For lack of supernatural devices that detect souls, I guess the law must settle on using fetal viability as the standard. 
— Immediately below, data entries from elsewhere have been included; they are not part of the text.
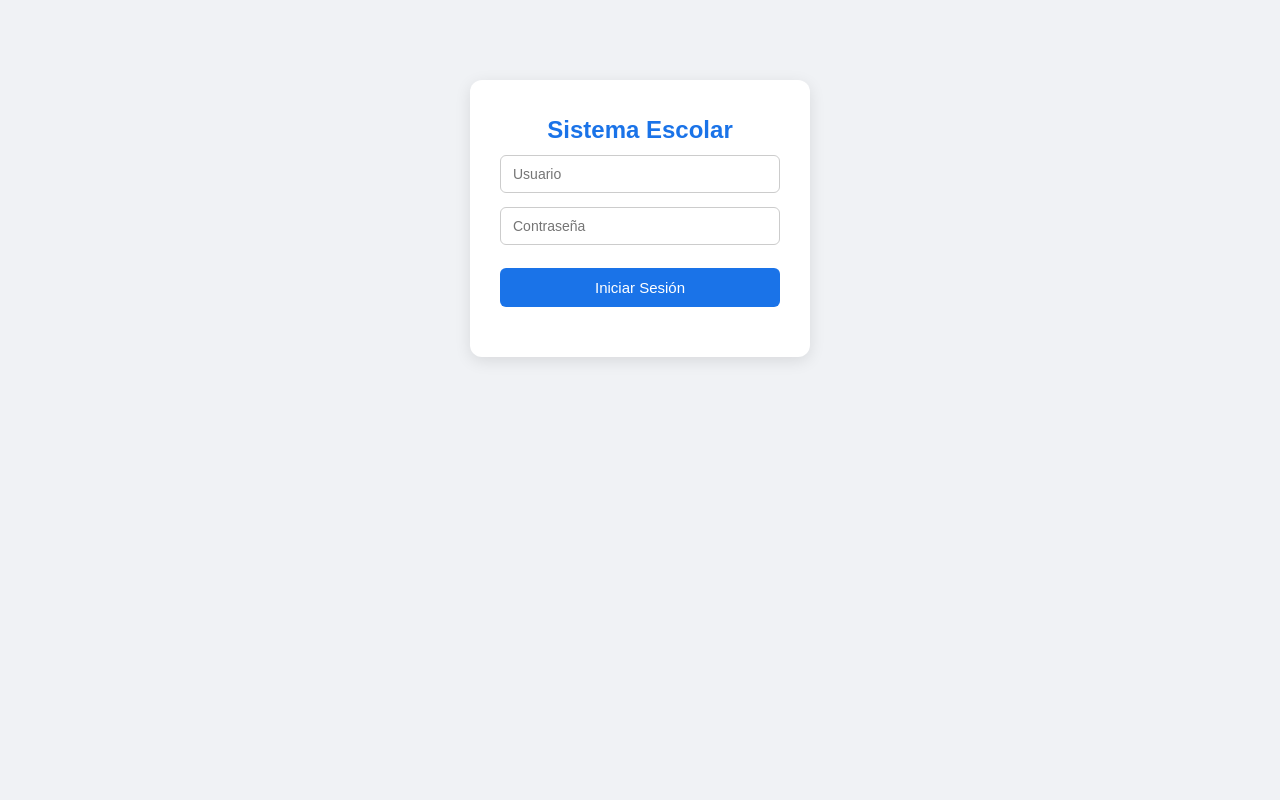
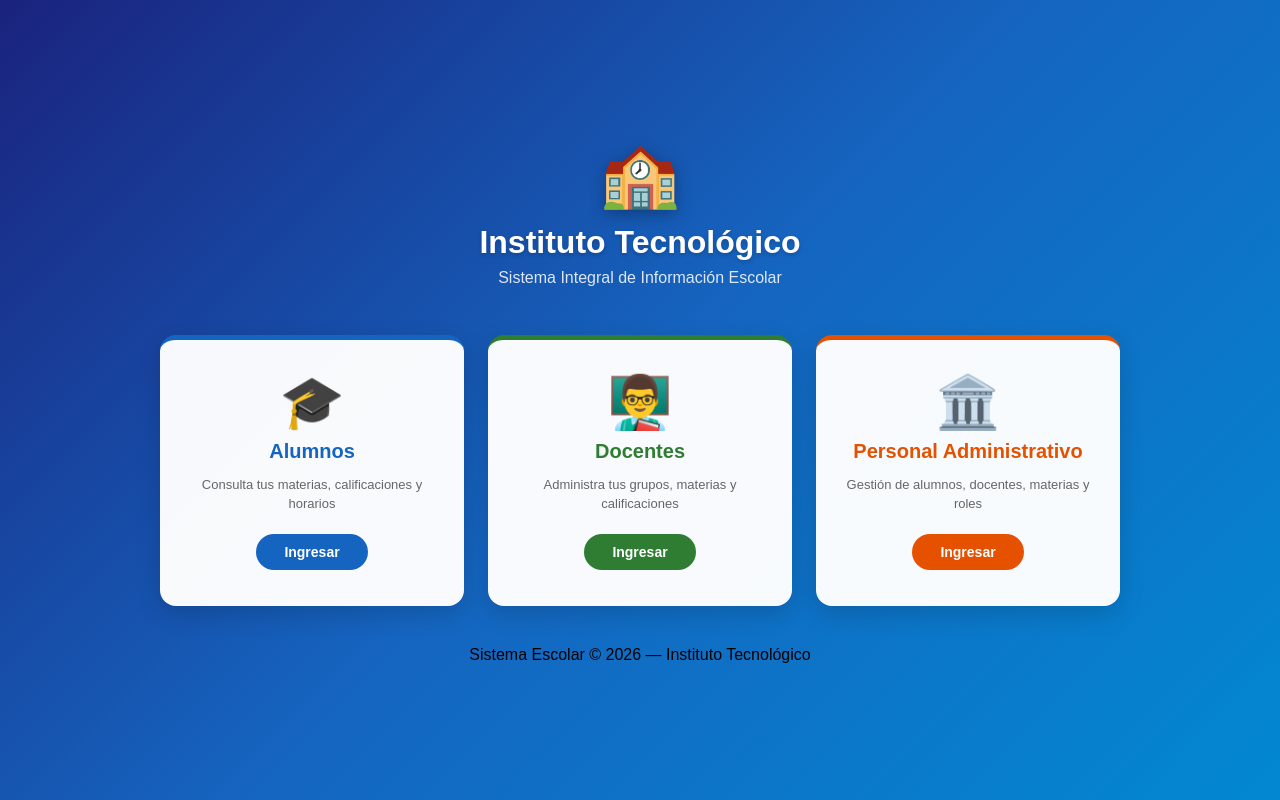
Before and after one commit to Guillermocg19/Sistema-escolar-para-universidad, a website: page frontend/index.html in a window 1280 px wide. Drawn offline with Linux system fonts and the light colour scheme.

Commit message:
feat: pantalla de inicio con tres portales de acceso

```diff
--- /dev/null
+++ b/frontend/css/portales.css
@@ -0,0 +1,126 @@
+/* ── PANTALLA DE PORTALES ── */
+.portales-body {
+  min-height: 100vh;
+  background: linear-gradient(135deg, #1a237e 0%, #1565c0 50%, #0288d1 100%);
+  display: flex;
+  align-items: center;
+  justify-content: center;
+  padding: 20px;
+}
+
+.portales-wrapper {
+  width: 100%;
+  max-width: 960px;
+  text-align: center;
+}
+
+.portales-header {
+  color: white;
+  margin-bottom: 48px;
+}
+
+.portales-logo {
+  font-size: 64px;
+  margin-bottom: 12px;
+  filter: drop-shadow(0 4px 8px rgba(0,0,0,0.3));
+}
+
+.portales-header h1 {
+  font-size: 32px;
+  font-weight: 700;
+  margin-bottom: 8px;
+  text-shadow: 0 2px 4px rgba(0,0,0,0.2);
+}
+
+.portales-header p {
+  font-size: 16px;
+  opacity: 0.85;
+}
+
+/* ── GRID DE PORTALES ── */
+.portales-grid {
+  display: grid;
+  grid-template-columns: repeat(3, 1fr);
+  gap: 24px;
+  margin-bottom: 40px;
+}
+
+.portal-card {
+  background: rgba(255,255,255,0.97);
+  border-radius: 16px;
+  padding: 36px 24px;
+  text-decoration: none;
+  color: inherit;
+  display: flex;
+  flex-direction: column;
+  align-items: center;
+  gap: 12px;
+  transition: transform 0.2s, box-shadow 0.2s;
+  box-shadow: 0 8px 24px rgba(0,0,0,0.15);
+}
+
+.portal-card:hover {
+  transform: translateY(-6px);
+  box-shadow: 0 16px 40px rgba(0,0,0,0.25);
+}
+
+.portal-icon {
+  font-size: 52px;
+  line-height: 1;
+}
+
+.portal-card h2 {
+  font-size: 20px;
+  font-weight: 700;
+  margin: 0;
+}
+
+.portal-card p {
+  font-size: 13px;
+  color: #666;
+  margin: 0;
+  line-height: 1.5;
+}
+
+.portal-btn {
+  margin-top: 8px;
+  padding: 10px 28px;
+  border-radius: 24px;
+  font-size: 14px;
+  font-weight: 600;
+  color: white;
+}
+
+/* Colores por portal */
+.portal-alumno  { border-top: 5px solid #1565c0; }
+.portal-alumno  .portal-icon { filter: hue-rotate(0deg); }
+.portal-alumno  h2 { color: #1565c0; }
+.portal-alumno  .portal-btn { background: #1565c0; }
+
+.portal-docente { border-top: 5px solid #2e7d32; }
+.portal-docente h2 { color: #2e7d32; }
+.portal-docente .portal-btn { background: #2e7d32; }
+
+.portal-admin   { border-top: 5px solid #e65100; }
+.portal-admin   h2 { color: #e65100; }
+.portal-admin   .portal-btn { background: #e65100; }
+
+/* ── BOTÓN REGRESAR EN LOGIN ── */
+.login-back {
+  display: block;
+  text-align: left;
+  color: #1a73e8;
+  font-size: 13px;
+  margin-bottom: 16px;
+  text-decoration: none;
+}
+
+.login-back:hover { text-decoration: underline; }
+
+/* ── RESPONSIVE ── */
+@media (max-width: 680px) {
+  .portales-grid {
+    grid-template-columns: 1fr;
+  }
+  .portales-header h1 { font-size: 24px; }
+}
--- a/frontend/index.html
+++ b/frontend/index.html
@@ -2,24 +2,50 @@
 <html lang="es">
 <head>
   <meta charset="UTF-8">
-  <title>Login - SII</title>
+  <title>Sistema Escolar — Instituto Tecnológico</title>
   <link rel="stylesheet" href="css/styles.css">
+  <link rel="stylesheet" href="css/portales.css">
 </head>
-<body>
+<body class="portales-body">
 
-<div class="login-container">
-  <h2>Sistema Escolar</h2>
+<div class="portales-wrapper">
 
-  <input type="text" id="username" placeholder="Usuario">
-  <input type="password" id="password" placeholder="Contraseña">
+  <div class="portales-header">
+    <div class="portales-logo">🏫</div>
+    <h1>Instituto Tecnológico</h1>
+    <p>Sistema Integral de Información Escolar</p>
+  </div>
 
-  <button onclick="login()">Iniciar Sesión</button>
+  <div class="portales-grid">
 
-  <p id="error"></p>
+    <a href="login.html?portal=alumno" class="portal-card portal-alumno">
+      <div class="portal-icon">🎓</div>
+      <h2>Alumnos</h2>
+      <p>Consulta tus materias, calificaciones y horarios</p>
+      <span class="portal-btn">Ingresar</span>
+    </a>
+
+    <a href="login.html?portal=docente" class="portal-card portal-docente">
+      <div class="portal-icon">👨‍🏫</div>
+      <h2>Docentes</h2>
+      <p>Administra tus grupos, materias y calificaciones</p>
+      <span class="portal-btn">Ingresar</span>
+    </a>
+
+    <a href="login.html?portal=admin" class="portal-card portal-admin">
+      <div class="portal-icon">🏛️</div>
+      <h2>Personal Administrativo</h2>
+      <p>Gestión de alumnos, docentes, materias y roles</p>
+      <span class="portal-btn">Ingresar</span>
+    </a>
+
+  </div>
+
+  <footer class="portales-footer">
+    Sistema Escolar &copy; 2026 — Instituto Tecnológico
+  </footer>
+
 </div>
-
-<script src="js/api.js"></script>
-<script src="js/auth.js"></script>
 
 </body>
 </html>
```
Also changed, not shown: backend/server.js (+1 -7 lines), frontend/login.html (+27 -7 lines).
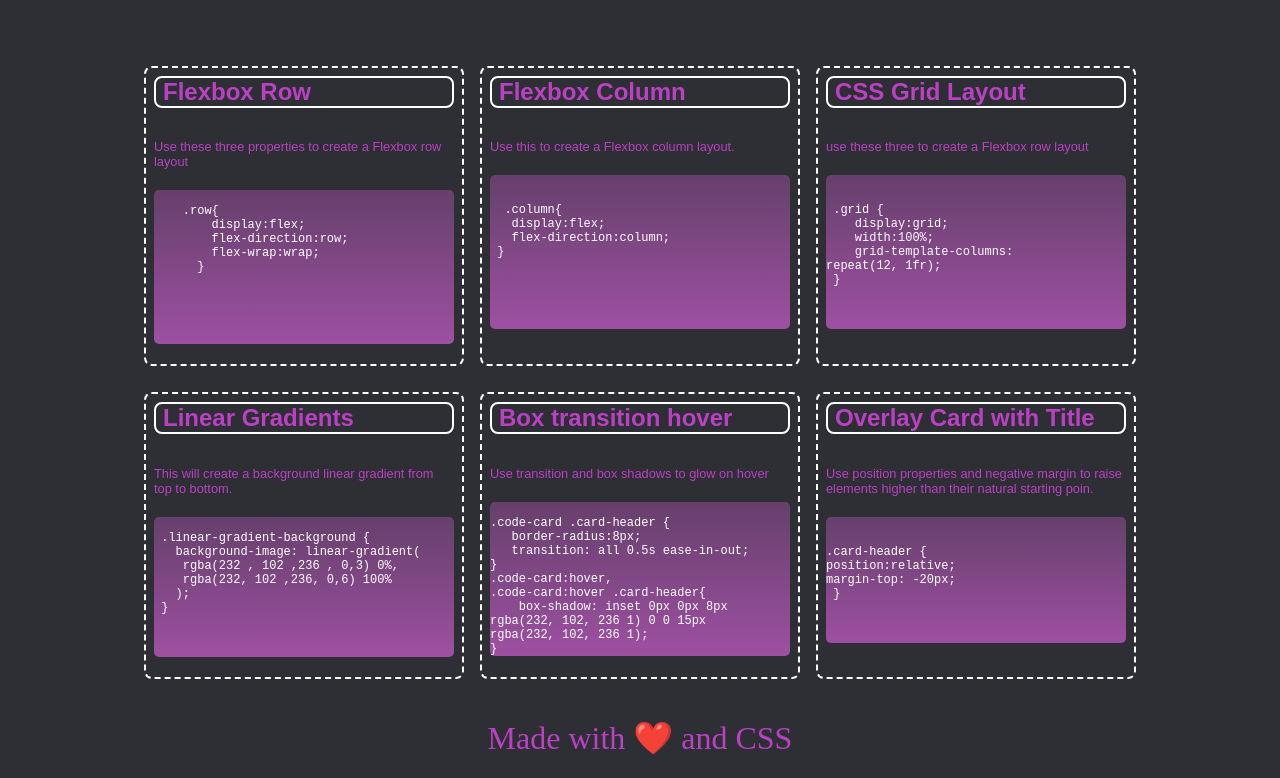
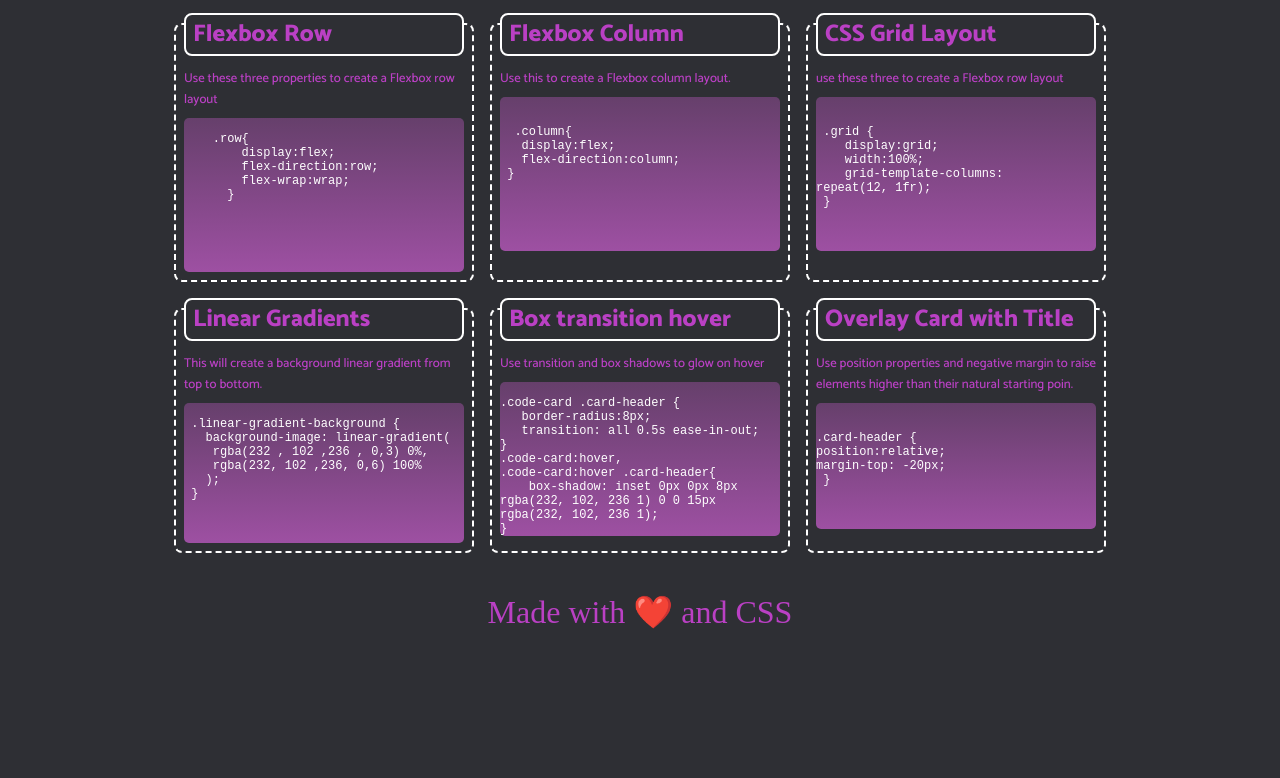
Before and after one commit to MihaiS1988/Mini-Project2, a plain HTML site: page index.html in a window 1280 px wide. Shown: the part 170-948 px from the top of the page. After the commit the page ends 833 px from the top, so only its background shows below. Drawn offline with Linux system fonts and the light colour scheme.

Commit message:
Update style.css

```diff
--- a/assets/style.css
+++ b/assets/style.css
@@ -1,4 +1,4 @@
-import url('https://fonts.googleapis.com/css2?family=Catamaran:wght@500;700;800;900&family=Montserrat&family=Oswald:wght@400;700&family=Outfit:wght@300;400;600&family=Playfair+Display:wght@900&family=Roboto&display=swap');
+@import url('https://fonts.googleapis.com/css2?family=Catamaran:wght@500;700;800;900&family=Montserrat&family=Oswald:wght@400;700&family=Outfit:wght@300;400;600&family=Playfair+Display:wght@900&family=Roboto&display=swap');
 *{
     margin: 0;
     padding: 0;
```
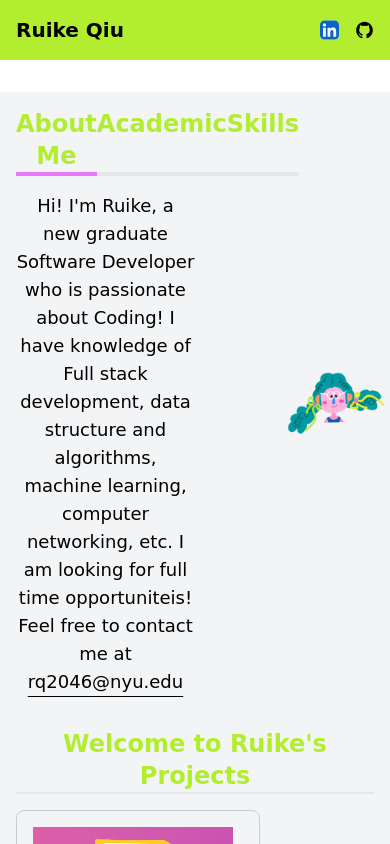
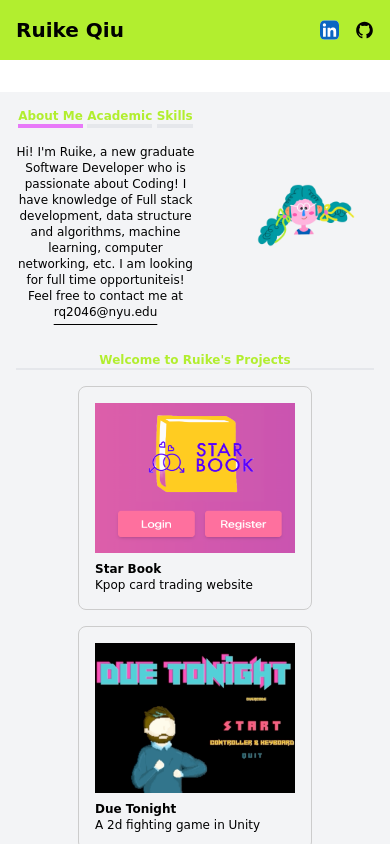
Before and after one commit to StrawberryCalpico/strawberrycalpico.github.io, a React (Vite) app: page / in a window 390 px wide. Shown: the top 844 px of the page. Built offline with nearby package versions, Linux system fonts and the light colour scheme.

Commit message:
responsive support

```diff
--- a/src/component/Home.tsx
+++ b/src/component/Home.tsx
@@ -43,10 +43,10 @@ const Home: React.FC = () => {
 		<>
 			<Introduction />
 			<div className="bg-gray-100 p-4">
-				<h1 className="text-custom-green text-2xl font-semibold mb-4 mx-auto text-center border-b-2">
+				<h1 className="text-custom-green text-xs sm:text-base md:text-xl lg:text-2xl font-semibold mb-4 mx-auto text-center border-b-2">
 					Welcome to Ruike's Projects
 				</h1>
-				<div style={{ display: "flex", flexWrap: "wrap" }}>
+				<div className="flex justify-center flex-wrap">
 					{projects.map((project) => (
 						<a
 							href={`${project.url}`}
@@ -59,10 +59,12 @@ const Home: React.FC = () => {
 								className="mb-2"
 								style={{ width: "200px", height: "150px" }}
 							/>
-							<h3 className="text-lg font-bold">
+							<h3 className="text-xs md:text-lg font-bold">
 								{project.title}
 							</h3>
-							<p>{project.description}</p>
+							<p className="text-xs md:text-lg">
+								{project.description}
+							</p>
 						</a>
 					))}
 				</div>
--- a/src/component/Introduction.tsx
+++ b/src/component/Introduction.tsx
@@ -30,7 +30,7 @@ const Introduction: React.FC = () => {
 					<h2
 						onClick={handleAbout}
 						className={
-							"text-custom-green text-2xl font-semibold mb-4 mx-auto text-center border-b-4 cursor-pointer hover:scale-[1.2] transform transition-transform duration-[500] " +
+							"text-custom-green text-xs sm:text-base md:text-xl lg:text-2xl font-semibold mb-4 mx-auto text-center border-b-4 cursor-pointer hover:scale-[1.2] transform transition-transform duration-[500] " +
 							(aboutActive ? "border-fuchsia-400" : "")
 						}
 					>
@@ -39,7 +39,7 @@ const Introduction: React.FC = () => {
 					<h2
 						onClick={handleAcademic}
 						className={
-							"text-custom-green text-2xl font-semibold mb-4 mx-auto text-center border-b-4 cursor-pointer hover:scale-[1.2] transform transition-transform duration-[500] " +
+							"text-custom-green text-xs sm:text-base md:text-xl lg:text-2xl font-semibold mb-4 mx-auto text-center border-b-4 cursor-pointer hover:scale-[1.2] transform transition-transform duration-[500] " +
 							(academicActive ? "border-fuchsia-400" : "")
 						}
 					>
@@ -48,7 +48,7 @@ const Introduction: React.FC = () => {
 					<h2
 						onClick={handleSkill}
 						className={
-							"text-custom-green text-2xl font-semibold mb-4 mx-auto text-center border-b-4 cursor-pointer hover:scale-[1.2] transform transition-transform duration-[500] " +
+							"text-custom-green text-xs sm:text-base md:text-xl lg:text-2xl font-semibold mb-4 mx-auto text-center border-b-4 cursor-pointer hover:scale-[1.2] transform transition-transform duration-[500] " +
 							(skillActive ? "border-fuchsia-400" : "")
 						}
 					>
@@ -57,7 +57,7 @@ const Introduction: React.FC = () => {
 				</div>
 				{aboutActive ? (
 					<>
-						<p className="text-lg text-center">
+						<p className="text-xs md:text-lg text-center">
 							Hi! I'm Ruike, a new graduate Software Developer who
 							is passionate about Coding! I have knowledge of Full
 							stack development, data structure and algorithms,
@@ -77,11 +77,11 @@ const Introduction: React.FC = () => {
 				)}
 				{academicActive ? (
 					<>
-						<p className="text-lg text-center">
+						<p className="text-xs md:text-lg text-center">
 							Master's degree in Computer Engineering from New
 							York University
 						</p>
-						<p className="text-lg text-center">
+						<p className="text-xs md:text-lg text-center">
 							Bachelor's degree in Computer Science and Economics
 							from UC Davis
 						</p>
@@ -93,11 +93,11 @@ const Introduction: React.FC = () => {
 				)}
 				{skillActive ? (
 					<>
-						<p className="text-lg text-center">
+						<p className="text-xs md:text-lg text-center">
 							Programming language: Python, JavaScript, Java, C,
 							C++, Golang
 						</p>
-						<p className="text-lg text-center">
+						<p className="text-xs md:text-lg text-center">
 							Framework: React, Express, MongoDB, NodeJS, JWT
 						</p>
 						<br />
@@ -108,7 +108,10 @@ const Introduction: React.FC = () => {
 				)}
 			</div>
 			<div className="w-1/2">
-				<img src="/p3.png" className="w-2/3 h-2/3 ml-[80px]" />
+				<img
+					src="/p3.png"
+					className="w-2/3 h-2/3 ml-[50px] md:ml-[80px]"
+				/>
 			</div>
 		</div>
 	);
```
If Roe is overturned that will no longer be the case, and many states will indeed resort to the supernatural detection of souls. Unfortunately if you are making the laws you are under no obligation provide evidence the fetus has a soul; you simply claim it is so.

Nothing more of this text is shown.